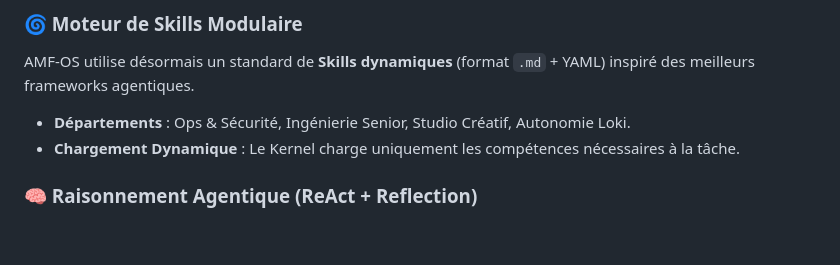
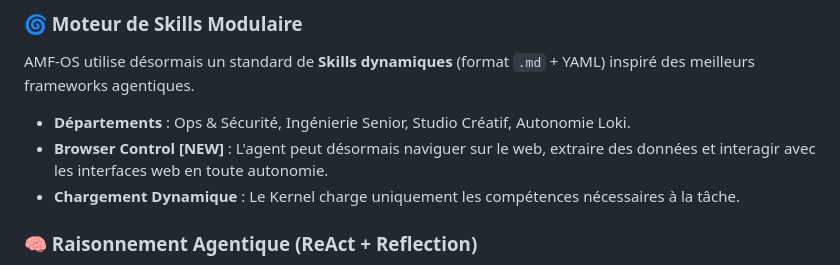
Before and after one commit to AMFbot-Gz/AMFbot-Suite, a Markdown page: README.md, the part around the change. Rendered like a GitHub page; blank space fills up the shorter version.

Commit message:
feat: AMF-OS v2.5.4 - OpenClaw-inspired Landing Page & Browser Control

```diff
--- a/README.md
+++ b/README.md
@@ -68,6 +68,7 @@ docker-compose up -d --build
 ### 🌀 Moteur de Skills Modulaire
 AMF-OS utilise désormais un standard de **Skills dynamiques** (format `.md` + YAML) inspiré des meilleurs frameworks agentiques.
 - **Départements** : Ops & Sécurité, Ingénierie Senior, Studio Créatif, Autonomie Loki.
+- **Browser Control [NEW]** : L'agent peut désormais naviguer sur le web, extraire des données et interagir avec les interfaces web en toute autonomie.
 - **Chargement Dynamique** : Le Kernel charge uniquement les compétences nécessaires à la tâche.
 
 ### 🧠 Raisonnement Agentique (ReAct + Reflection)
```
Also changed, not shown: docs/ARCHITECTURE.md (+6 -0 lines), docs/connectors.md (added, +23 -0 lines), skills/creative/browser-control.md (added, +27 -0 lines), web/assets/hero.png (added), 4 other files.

• EXERCISE INSTRUCTIONS
Produce the number of lines in the data containing the string "README", with nothing added.

• THE COMPLETED TASK
3